Parvathy Thiruvothu as Pooja Krishnan, a smart student and practical mind. Skanda Ashok as Sooraj Menon, Sreedevi's lover Aishwarya as Elizabeth, Sarah's mother Seetha as Pooja's mother Prem Prakash as Swaminathan, Sreedevi's father Sukanya as Sridevi's mother Raveendran as a doctor Arathi as Swapna Mejo Joseph as Feroz, a student Suresh Gopi as Brigadier Alexander, Sarah's father Harith CNV as Student The filming was held at Lawrence School, Ooty; the director Roshan Andrews says "Although it cost a fortune to shoot there, it turned out to be perfect. I had visited many schools in Kerala, but couldn't find what I wanted." The other filming locations were the Medical College Ground and the Indian Institute of Management in Kozhikode. The casting of the film was done through open calls. According to the director, the cast was selected from 5000 applicants; the film was produced by a production house known for family dramas. The budget of the film was ₹18 million. All the songs composed by debutant Mejo Joseph.
"Hrudayavum" – Vineeth Sreenivasan, Jyotsna "Changathikoottam" – Rimi Tomy, Sayanora Philip, Vidhu Prathap "Iniyum" – K. J. Yesudas, Manjari "As We All Know" – Donan, Swapna, Vinaita The film was released on 15 December 2006. Reviewer from Sify, while complementing Andrews for taking up a taboo subject and casting newcomers, found the film unimpressive as a whole, gave the verdict as "Ho-hum, just average"; the Varnachitram.com review was positive, calling it an "interesting movie." However the reviewer felt that "t takes the whole of the first half to reach the first plot point." He goes on to state that "he line in the story would have read "Boy and Girl fall in love", but stretching it to the entire first half was, lets say a stretch." The reviewer lauded the screenplay when the major theme of the film is dealt with.
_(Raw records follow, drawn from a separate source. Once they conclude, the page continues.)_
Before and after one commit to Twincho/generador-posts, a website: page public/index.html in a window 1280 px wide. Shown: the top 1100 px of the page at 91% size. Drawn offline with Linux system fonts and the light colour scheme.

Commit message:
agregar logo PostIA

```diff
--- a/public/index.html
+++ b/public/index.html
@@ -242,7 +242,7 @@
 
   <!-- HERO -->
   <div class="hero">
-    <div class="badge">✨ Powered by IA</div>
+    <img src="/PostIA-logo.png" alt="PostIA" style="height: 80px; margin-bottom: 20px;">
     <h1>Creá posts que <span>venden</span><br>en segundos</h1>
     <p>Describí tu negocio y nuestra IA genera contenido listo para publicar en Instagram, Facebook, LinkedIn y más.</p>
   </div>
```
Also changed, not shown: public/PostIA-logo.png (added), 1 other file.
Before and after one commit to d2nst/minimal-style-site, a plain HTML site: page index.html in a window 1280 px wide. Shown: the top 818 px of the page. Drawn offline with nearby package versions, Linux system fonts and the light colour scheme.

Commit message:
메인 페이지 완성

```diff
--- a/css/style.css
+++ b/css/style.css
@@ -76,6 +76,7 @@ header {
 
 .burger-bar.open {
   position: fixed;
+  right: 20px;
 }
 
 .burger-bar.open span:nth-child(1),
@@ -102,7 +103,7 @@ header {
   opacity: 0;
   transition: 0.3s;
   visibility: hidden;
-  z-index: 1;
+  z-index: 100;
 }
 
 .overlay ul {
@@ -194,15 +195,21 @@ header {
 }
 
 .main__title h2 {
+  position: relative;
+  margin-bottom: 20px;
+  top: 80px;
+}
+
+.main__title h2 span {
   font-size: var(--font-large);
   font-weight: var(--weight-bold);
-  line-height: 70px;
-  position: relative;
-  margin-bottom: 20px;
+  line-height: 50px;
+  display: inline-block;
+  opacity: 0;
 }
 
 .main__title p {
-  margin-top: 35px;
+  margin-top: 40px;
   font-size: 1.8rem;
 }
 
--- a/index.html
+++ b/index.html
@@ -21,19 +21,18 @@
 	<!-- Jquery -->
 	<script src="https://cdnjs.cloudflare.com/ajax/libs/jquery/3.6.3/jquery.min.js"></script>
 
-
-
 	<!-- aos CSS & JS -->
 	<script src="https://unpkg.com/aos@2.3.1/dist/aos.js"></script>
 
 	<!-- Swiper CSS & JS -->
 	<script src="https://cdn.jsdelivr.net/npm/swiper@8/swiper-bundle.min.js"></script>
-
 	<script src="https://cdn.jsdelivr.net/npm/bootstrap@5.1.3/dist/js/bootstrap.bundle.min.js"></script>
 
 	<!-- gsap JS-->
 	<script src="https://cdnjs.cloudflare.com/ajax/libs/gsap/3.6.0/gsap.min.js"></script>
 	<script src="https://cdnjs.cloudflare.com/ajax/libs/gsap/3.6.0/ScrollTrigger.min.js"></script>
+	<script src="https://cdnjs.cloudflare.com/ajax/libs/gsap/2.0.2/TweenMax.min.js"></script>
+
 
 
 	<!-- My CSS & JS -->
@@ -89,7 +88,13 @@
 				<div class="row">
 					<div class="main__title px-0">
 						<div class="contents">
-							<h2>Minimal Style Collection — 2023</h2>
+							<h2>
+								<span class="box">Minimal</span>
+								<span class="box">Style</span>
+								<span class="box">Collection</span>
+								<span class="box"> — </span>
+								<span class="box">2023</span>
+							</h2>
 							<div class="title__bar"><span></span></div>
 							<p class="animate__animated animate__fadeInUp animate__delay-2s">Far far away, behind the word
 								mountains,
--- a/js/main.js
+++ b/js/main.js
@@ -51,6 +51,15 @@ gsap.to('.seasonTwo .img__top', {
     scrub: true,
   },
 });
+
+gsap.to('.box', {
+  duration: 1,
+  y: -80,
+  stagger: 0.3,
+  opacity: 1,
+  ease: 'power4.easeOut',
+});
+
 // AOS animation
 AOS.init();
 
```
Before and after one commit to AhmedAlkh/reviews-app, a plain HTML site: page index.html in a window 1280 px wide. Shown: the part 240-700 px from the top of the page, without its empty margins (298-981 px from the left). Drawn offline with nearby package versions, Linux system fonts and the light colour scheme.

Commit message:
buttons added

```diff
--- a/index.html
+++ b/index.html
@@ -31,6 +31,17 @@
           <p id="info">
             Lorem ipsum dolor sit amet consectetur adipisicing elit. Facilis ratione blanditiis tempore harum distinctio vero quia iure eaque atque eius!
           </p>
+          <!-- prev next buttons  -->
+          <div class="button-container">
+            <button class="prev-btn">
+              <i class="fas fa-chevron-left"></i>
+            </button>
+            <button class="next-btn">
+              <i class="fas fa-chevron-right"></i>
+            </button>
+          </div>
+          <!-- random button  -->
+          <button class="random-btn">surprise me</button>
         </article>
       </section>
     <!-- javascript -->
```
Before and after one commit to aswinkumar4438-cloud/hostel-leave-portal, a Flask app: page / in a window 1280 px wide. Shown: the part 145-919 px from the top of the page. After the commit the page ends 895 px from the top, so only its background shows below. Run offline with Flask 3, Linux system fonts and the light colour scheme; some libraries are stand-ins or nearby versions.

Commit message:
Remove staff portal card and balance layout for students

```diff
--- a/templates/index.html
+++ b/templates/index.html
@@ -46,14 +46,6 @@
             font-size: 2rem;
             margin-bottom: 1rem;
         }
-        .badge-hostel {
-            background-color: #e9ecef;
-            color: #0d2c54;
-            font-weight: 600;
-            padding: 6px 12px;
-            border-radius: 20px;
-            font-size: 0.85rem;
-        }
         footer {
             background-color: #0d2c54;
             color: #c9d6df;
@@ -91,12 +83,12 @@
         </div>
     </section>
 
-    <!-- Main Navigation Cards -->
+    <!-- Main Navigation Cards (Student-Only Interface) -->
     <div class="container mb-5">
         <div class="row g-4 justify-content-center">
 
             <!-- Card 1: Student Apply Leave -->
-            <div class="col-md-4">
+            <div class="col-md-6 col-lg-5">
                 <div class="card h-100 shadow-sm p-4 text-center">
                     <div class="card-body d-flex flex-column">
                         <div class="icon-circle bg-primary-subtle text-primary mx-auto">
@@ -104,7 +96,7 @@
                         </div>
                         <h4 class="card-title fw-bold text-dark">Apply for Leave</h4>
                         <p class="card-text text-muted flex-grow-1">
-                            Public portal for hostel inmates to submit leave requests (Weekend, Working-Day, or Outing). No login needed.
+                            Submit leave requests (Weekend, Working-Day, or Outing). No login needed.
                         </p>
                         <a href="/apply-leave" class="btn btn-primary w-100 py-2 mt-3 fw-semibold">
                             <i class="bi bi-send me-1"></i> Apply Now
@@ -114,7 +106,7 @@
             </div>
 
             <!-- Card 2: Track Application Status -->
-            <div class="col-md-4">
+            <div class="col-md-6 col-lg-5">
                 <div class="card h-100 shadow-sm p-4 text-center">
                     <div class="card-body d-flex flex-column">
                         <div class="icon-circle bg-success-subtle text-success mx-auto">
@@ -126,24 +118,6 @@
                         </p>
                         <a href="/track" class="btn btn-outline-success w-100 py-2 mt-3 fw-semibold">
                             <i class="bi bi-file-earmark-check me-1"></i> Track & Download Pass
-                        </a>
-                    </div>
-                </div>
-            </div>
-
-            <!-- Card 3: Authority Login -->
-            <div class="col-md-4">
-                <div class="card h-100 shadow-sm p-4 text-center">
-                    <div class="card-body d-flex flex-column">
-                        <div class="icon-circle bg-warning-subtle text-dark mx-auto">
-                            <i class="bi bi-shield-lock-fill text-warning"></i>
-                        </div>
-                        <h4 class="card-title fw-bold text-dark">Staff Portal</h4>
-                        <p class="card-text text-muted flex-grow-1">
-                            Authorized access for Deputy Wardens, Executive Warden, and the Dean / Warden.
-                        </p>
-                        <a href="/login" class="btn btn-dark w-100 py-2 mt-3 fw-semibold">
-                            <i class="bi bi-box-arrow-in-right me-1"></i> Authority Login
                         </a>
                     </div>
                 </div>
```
He credited the director for "extracting great performances out of newcomers." The OneIndia.com review, though at first comments that "here are times when you might feel as if the director is obsessed with periods and pregnancy than the story itself" adds that "the film's real theme seems to be something relevant in today's changing times—the ne